If you’re buying a home right now, you’re entering a real estate market unlike any we’ve seen in recent memory. Coming off a seller’s market, where home sellers had the ability to command almost any price they wanted on their home, we’re now in the middle of a steep demand drop due to high mortgage rates. With fewer people buying homes right now, but just as many people trying to sell as before, most sellers are being forced to make concessions on price.
Short answer: yes, you definitely need to have your home inspected before doing a renovation. Long answer: you should also have your home inspected while the renovation is in progress and after it is completed. Failing to have your home properly inspected could result in a variety of costly consequences. You might go over budget due to improperly scoping the project from the onset. Your local government can even force you to tear down the renovation if it violates zoning and/or building regulations. These situations can be avoided with a proper home inspection before, during and after major renovations.
Last month, Inspectify and Revive presented the webinar "Agent Superhero: How to Protect Your Clients," hosted by our CEO and co-founder Josh Jensen and Revive Head of Operations Jessica Morrow.
Planning to construct a new home is a big deal, but how do you know construction is going well? Do you know what to look for when examining a new home’s construction? Unless you’re a trained builder or home inspector, a lot of issues could escape your notice. Luckily, new construction phases inspections ensure your home is being built well.
Does my property need a specialized home inspection?
A common misconception buyers sometimes have about general home inspectors is that they can diagnose and suggest repairs for any and every problem in a home. A general home inspection can uncover common deficiencies like drainage problems, roofing issues or poor ventilation. During the inspection, general home inspectors can point to signs of issues like mold, pests or structural instability, but they cannot officially diagnose those conditions. Similarly, they cannot inspect certain features on the property such as pools, septic tanks or wells because those features are not part of the standard general inspection report. For properties with any of the above listed deficiencies or features, an additional, specialized inspection is often recommended.
What is a sewer scope and why should home buyers get one?
Purchasing a new home is one of the biggest milestones in life; however, before you dot all the i’s and cross the t’s, you need to ensure everything is in good working order – especially your sewer system. One of the best ways to do this is by getting a sewer scope inspection, which will find any deficiencies.

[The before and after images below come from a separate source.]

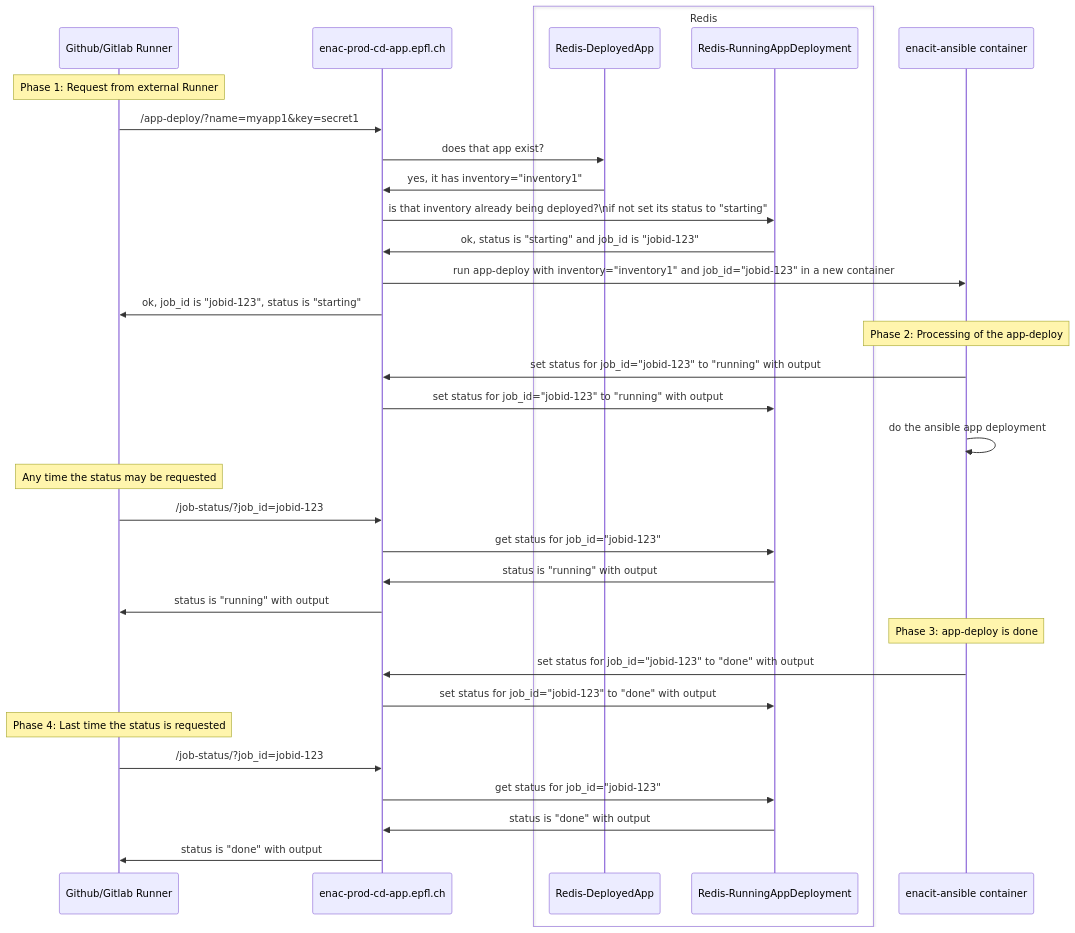
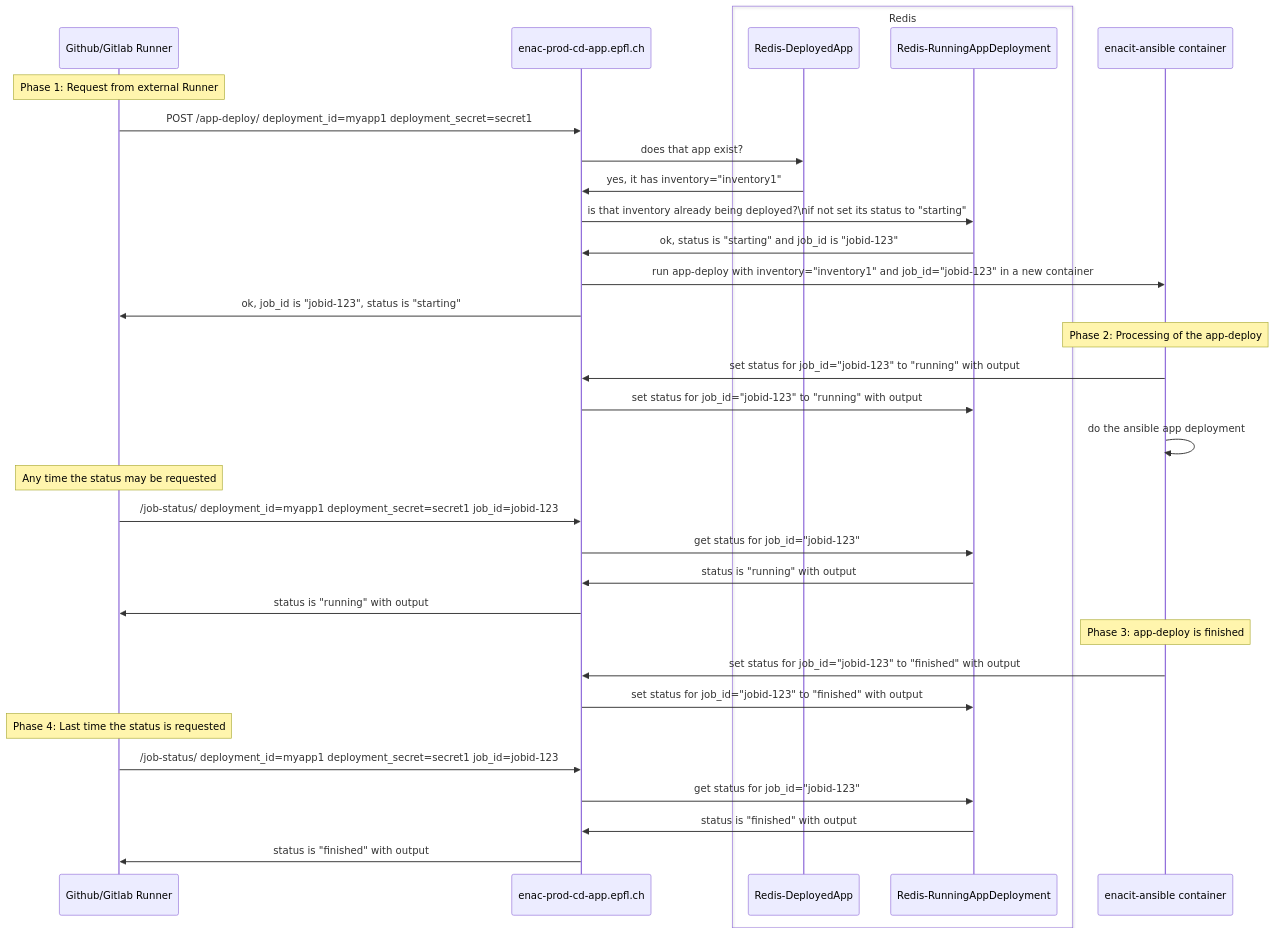
One commit to EPFL-ENAC/enac-cd-app changed the first of 2 diagrams in README.md. Above: the diagram before and after it, drawn with Mermaid. The commit also changed other lines of this file and 5 other files, not shown here.

First line of the commit message:
feat(code review): rename to app_deployment_id and app_deployment_secret

````diff
--- a/README.md
+++ b/README.md
@@ -7,42 +7,42 @@
 ```mermaid
 sequenceDiagram
     participant GHR as Github/Gitlab Runner
     participant CD as enac-prod-cd-app.epfl.ch
     box Redis
     participant R-App as Redis-DeployedApp
     participant R-Running as Redis-RunningAppDeployment
     end
     participant enacit-ansible as enacit-ansible container
 
     Note over GHR: Phase 1: Request from external Runner
 
-    GHR->>CD: /app-deploy/?name=myapp1&key=secret1
+    GHR->>CD: POST /app-deploy/ deployment_id=myapp1 deployment_secret=secret1
     CD->>R-App: does that app exist?
     R-App->>CD: yes, it has inventory="inventory1"
     CD->>R-Running: is that inventory already being deployed?\nif not set its status to "starting"
     R-Running->>CD: ok, status is "starting" and job_id is "jobid-123"
     CD->>enacit-ansible: run app-deploy with inventory="inventory1" and job_id="jobid-123" in a new container
     CD->>GHR: ok, job_id is "jobid-123", status is "starting"
 
     Note over enacit-ansible: Phase 2: Processing of the app-deploy
     enacit-ansible->>CD: set status for job_id="jobid-123" to "running" with output
     CD->>R-Running: set status for job_id="jobid-123" to "running" with output
     enacit-ansible->>enacit-ansible: do the ansible app deployment
 
     Note over GHR: Any time the status may be requested
-    GHR->>CD: /job-status/?job_id=jobid-123
+    GHR->>CD: /job-status/ deployment_id=myapp1 deployment_secret=secret1 job_id=jobid-123
     CD->>R-Running: get status for job_id="jobid-123"
     R-Running->>CD: status is "running" with output
     CD->>GHR: status is "running" with output
 
-    Note over enacit-ansible: Phase 3: app-deploy is done
-    enacit-ansible->>CD: set status for job_id="jobid-123" to "done" with output
-    CD->>R-Running: set status for job_id="jobid-123" to "done" with output
+    Note over enacit-ansible: Phase 3: app-deploy is finished
+    enacit-ansible->>CD: set status for job_id="jobid-123" to "finished" with output
+    CD->>R-Running: set status for job_id="jobid-123" to "finished" with output
 
     Note over GHR: Phase 4: Last time the status is requested
-    GHR->>CD: /job-status/?job_id=jobid-123
+    GHR->>CD: /job-status/ deployment_id=myapp1 deployment_secret=secret1 job_id=jobid-123
     CD->>R-Running: get status for job_id="jobid-123"
-    R-Running->>CD: status is "done" with output
-    CD->>GHR: status is "done" with output
+    R-Running->>CD: status is "finished" with output
+    CD->>GHR: status is "finished" with output
 
 ```
````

Last month, we teamed up with our friends at Kiavi to host a webinar on how the inspection process affects real estate investors. Josh Jensen, Inspectify co-founder and CEO, explains how data from third-party inspections can be utilized to secure your investments, scale your holdings and increase your ROI – especially outside your core market. Skylar Raso, Feasibility Analyst for Kiavi, then describes how inspection reports directly affect the mortgages Kiavi issues to real estate investors.